How to Hang Heavy Objects on Walls

Video Transcript

Video Transcript

Ron:
You know, I was just looking over some of my emails, and the question that I seem to get a lot from folks is how do I hang heavy objects on the walls of my house without worrying that they’re going to fall down?

Well, there are five different pieces of hardware that are used very often for this.  I’d like to show them all to you, then go over the advantages to each. 

Now, pretty much everything that I’m going to be talking about right now is designed to go into this type of wall material.  This is wall board, and if your house was built or remodeled since about 1950, this is what the walls are made of.

So, here are the five things that I want to show you , starting with these picture hangers that use very small nails, then moving on to the plastic anchors with screws, and from there to the screw anchors, also using screws, and then these hollow wall fasteners also known as Molly bolts.  And finally, over here are the big guys, the ones that can handle almost any hanging job, the toggle bolts.

So what I’ve done is set up a couple of demonstration walls.  Let’s go over there and I’ll show you how to use each one of these.

Let’s start with these picture hangers, which are ideal for small, medium, even large size pictures.  As a matter of fact, you would be amazed at how much weight a little hanger like that can actually support.  I’m going to show you.

Okay, we’ll just drive this in.

What I have here is a twenty-five pound barbell, we’re going to hang this over the hook.

Now this guy here, with the two nails, is rated for fifty pounds.  Okay.  Now, I don’t advocate pushing these hangers to the limit like this.  But I just wanted to show you that these are really a lot stronger than they look.

A lot of accessories that you hang on your wall, like this towel bar, come packaged with these.  They’re called plastic anchors.  Let me show you how to put them in.

Select a drill bit that’s the same diameter as the plastic anchor.  Then go ahead and bore through the wall board.

(SOT: Drill)

There.  Now, we’ll just insert these plastic anchors. 

(SOT: Hammer)

With those in, we’re all set to attach whatever kind of bracket we’re going to be using.  This is for the towel bar right here, and these screws go right into those plastic sleeves.

Now what’s happening here is as I put this screw in, it’s actually cutting a thread into that plastic insert, and sort of forcing it open and jamming it in the hole here.  Now this feels pretty solid, but what I don’t like about these plastic anchors for a towel bar like this, is if you put a lot of pressure downward on this, like a child might do trying to climb up, you can rip it right out of the wall.

Now the reason those plastic anchors don’t work so well for a towel bar or say a shelving bracket like this, is that the pressure is not just down like this, but it’s also pulling out.  For a situation like that, you need an anchor that grips the wall from the back.  Something like this.  This is called a hollow wall anchor, sometimes known as a Molly bolt.
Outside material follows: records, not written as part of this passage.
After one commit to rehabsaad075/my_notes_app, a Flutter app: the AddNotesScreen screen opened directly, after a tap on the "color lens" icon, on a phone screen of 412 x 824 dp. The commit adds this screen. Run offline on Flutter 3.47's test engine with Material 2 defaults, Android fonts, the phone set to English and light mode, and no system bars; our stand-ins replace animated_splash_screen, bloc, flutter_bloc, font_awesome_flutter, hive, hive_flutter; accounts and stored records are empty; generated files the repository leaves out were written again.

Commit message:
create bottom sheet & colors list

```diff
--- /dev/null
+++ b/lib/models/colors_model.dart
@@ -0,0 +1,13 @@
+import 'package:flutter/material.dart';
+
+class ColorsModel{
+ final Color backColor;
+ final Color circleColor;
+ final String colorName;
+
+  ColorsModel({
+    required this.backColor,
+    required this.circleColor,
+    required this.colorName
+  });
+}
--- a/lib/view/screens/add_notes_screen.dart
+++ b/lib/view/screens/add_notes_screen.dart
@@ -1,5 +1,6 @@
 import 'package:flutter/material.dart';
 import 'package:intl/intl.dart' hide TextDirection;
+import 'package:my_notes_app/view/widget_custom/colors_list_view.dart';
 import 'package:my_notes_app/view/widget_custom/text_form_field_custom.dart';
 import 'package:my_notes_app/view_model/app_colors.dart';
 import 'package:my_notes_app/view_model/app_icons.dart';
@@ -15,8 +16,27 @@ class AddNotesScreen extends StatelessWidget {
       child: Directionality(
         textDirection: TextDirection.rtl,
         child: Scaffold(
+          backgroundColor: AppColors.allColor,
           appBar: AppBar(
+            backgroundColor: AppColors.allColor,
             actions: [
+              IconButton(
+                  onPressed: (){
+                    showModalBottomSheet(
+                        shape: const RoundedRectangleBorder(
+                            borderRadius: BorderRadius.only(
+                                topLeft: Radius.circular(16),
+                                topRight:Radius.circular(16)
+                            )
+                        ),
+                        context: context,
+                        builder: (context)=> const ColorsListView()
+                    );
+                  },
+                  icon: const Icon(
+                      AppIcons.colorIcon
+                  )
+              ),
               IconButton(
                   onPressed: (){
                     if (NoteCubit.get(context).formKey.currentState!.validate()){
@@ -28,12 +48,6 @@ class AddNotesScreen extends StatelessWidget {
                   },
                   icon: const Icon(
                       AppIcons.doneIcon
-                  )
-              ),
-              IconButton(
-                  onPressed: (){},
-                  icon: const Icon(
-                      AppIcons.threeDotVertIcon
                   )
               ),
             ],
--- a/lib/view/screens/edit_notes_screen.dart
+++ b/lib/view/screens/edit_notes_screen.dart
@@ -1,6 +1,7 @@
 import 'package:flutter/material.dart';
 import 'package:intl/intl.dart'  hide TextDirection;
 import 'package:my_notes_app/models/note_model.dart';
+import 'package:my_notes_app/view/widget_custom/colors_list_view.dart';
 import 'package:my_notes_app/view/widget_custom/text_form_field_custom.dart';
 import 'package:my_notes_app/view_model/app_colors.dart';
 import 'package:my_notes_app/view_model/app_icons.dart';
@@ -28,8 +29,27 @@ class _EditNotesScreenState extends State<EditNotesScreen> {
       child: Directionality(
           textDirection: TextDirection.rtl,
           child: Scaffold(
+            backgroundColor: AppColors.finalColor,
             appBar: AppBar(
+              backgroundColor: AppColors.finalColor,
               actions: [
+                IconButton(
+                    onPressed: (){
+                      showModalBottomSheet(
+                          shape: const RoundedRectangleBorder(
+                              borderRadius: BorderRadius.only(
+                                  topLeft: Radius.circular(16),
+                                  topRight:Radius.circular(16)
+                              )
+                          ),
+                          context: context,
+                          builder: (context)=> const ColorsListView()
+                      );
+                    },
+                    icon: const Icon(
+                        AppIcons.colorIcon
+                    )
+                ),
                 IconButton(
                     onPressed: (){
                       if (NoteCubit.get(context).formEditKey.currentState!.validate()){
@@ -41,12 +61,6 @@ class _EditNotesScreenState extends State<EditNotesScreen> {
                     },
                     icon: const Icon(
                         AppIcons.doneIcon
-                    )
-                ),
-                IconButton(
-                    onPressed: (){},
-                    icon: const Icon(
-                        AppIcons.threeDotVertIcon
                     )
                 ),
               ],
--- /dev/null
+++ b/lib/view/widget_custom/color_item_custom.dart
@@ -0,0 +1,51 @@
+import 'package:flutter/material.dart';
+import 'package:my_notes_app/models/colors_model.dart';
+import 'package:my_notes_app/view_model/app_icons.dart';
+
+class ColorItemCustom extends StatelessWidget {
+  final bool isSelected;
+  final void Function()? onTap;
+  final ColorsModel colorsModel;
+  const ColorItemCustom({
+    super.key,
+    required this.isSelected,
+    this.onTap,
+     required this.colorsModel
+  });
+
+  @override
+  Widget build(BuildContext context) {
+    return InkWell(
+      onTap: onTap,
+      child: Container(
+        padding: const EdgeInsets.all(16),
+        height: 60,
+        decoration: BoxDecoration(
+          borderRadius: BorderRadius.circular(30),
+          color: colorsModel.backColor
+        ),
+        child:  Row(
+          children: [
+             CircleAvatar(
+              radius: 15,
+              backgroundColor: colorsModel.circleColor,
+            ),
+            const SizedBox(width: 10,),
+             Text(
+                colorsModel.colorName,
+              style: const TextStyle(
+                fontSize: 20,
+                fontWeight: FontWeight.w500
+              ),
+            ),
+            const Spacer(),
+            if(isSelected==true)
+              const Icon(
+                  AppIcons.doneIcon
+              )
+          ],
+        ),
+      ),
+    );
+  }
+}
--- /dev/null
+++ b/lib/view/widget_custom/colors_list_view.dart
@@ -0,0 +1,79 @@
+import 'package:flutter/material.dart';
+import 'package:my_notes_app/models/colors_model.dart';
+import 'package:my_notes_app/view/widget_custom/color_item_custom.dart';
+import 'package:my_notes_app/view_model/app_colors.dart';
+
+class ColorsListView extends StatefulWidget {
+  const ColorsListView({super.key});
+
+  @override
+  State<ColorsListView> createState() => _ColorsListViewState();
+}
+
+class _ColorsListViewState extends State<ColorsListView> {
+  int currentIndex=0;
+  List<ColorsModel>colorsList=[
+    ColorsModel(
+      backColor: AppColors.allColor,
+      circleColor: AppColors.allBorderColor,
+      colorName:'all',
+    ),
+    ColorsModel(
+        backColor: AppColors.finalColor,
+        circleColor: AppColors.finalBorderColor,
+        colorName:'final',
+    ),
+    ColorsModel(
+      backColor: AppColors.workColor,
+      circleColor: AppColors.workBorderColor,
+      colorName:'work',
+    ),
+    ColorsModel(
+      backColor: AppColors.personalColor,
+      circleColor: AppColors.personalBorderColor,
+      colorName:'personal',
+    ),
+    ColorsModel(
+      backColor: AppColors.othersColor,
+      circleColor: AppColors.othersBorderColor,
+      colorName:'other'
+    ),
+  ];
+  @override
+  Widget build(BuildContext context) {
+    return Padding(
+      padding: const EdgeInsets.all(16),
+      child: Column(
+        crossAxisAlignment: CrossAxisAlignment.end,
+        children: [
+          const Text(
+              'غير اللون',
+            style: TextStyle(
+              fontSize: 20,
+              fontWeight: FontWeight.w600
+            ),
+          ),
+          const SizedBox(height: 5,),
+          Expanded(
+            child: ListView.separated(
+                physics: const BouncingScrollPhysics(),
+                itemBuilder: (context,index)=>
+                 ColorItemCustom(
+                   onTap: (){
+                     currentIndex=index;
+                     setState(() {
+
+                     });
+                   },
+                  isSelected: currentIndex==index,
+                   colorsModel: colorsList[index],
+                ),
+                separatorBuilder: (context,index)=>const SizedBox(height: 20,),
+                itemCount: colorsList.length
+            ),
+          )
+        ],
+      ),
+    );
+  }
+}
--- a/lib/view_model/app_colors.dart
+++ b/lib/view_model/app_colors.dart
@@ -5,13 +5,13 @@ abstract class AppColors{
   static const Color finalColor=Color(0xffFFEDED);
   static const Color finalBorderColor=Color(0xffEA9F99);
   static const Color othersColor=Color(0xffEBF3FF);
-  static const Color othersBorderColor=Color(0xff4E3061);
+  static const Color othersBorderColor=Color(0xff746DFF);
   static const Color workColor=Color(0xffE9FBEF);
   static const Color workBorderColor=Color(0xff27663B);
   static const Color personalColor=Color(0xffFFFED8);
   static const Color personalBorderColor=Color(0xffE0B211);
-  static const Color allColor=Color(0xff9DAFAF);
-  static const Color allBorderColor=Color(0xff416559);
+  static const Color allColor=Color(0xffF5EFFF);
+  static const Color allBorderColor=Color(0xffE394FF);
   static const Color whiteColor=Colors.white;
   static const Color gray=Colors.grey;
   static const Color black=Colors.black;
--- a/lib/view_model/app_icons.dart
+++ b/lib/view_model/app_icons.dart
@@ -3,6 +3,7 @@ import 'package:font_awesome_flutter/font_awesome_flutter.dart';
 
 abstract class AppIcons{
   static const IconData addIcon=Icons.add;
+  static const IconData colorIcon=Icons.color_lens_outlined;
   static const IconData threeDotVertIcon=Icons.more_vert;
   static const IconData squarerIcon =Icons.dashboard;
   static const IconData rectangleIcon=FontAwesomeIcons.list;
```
(Music Sting)

Now watch what happens when I tighten this up.  That Molly bolt is going to flare out on the back side of the wall.  Just like that.  Okay now that we’ve flared those anchors out on the back side of the wall, I’m going to reverse the drill and take the screws out.

(SOT: Drill)

Now, we just take these screws that we just took out, and put them back in through the holes of the bracket.  And that is really snug.  But, if you’ve got really heavy objects, big books, large stereo speakers, or if you’re hanging anything from the ceiling, then you’ll want to go to these.

These are called toggle bolts.  Now, when you’re drilling the holes for the toggle bolts you have to pick a bit that’s the same diameter as the folded toggle.

(SOT: Drill)

To install these, we’re going to squeeze the wings of the toggle together like that, just push them into the hole, now watch what happens on the back side as it comes through.  See, it sort of springs out like that, and then catches on the back side of the wall.  All we have to do now is tighten up those bolts.

(SOT: Drill)

Now.  You’ve got a bracket that is really strong.

Now I don’t recommend doing chinups on a bracket that’s put up with toggle bolts, but as you can see both of these types of anchors can support a lot of weight!  I’ve got almost a hundred pounds up here on this shelf.  So whether you want to hang a five pound picture, or put up a shelf that can support a hundred pounds or more, now you have the know-how to do it.

A video demonstration of how picture hangers, plastic anchors, molly and toggle bolts work.

In this video I demonstrate four different types of wall hanging devices designed for carrying heavier loads.  In addition, I've included below, a link to a fifth type called a threaded wall anchor.  One of these should work for hanging just about anything from larger pictures and heavy mirrors to shelf brackets and cabinets.  With the possible exception of the toggle bolt, all are intended for use primarily in drywall or wallboard.   With a basic understanding of the differences between these and a clearer idea of how they work, you'll be able to choose right one for whatever hanging job you're tackling.

For a video demonstration of threaded wall anchors  click here.

Click here for a handy table that shows the drill diameters for different size toggle bolts.

Click here to learn more about this new generation toggle bolt from Toggler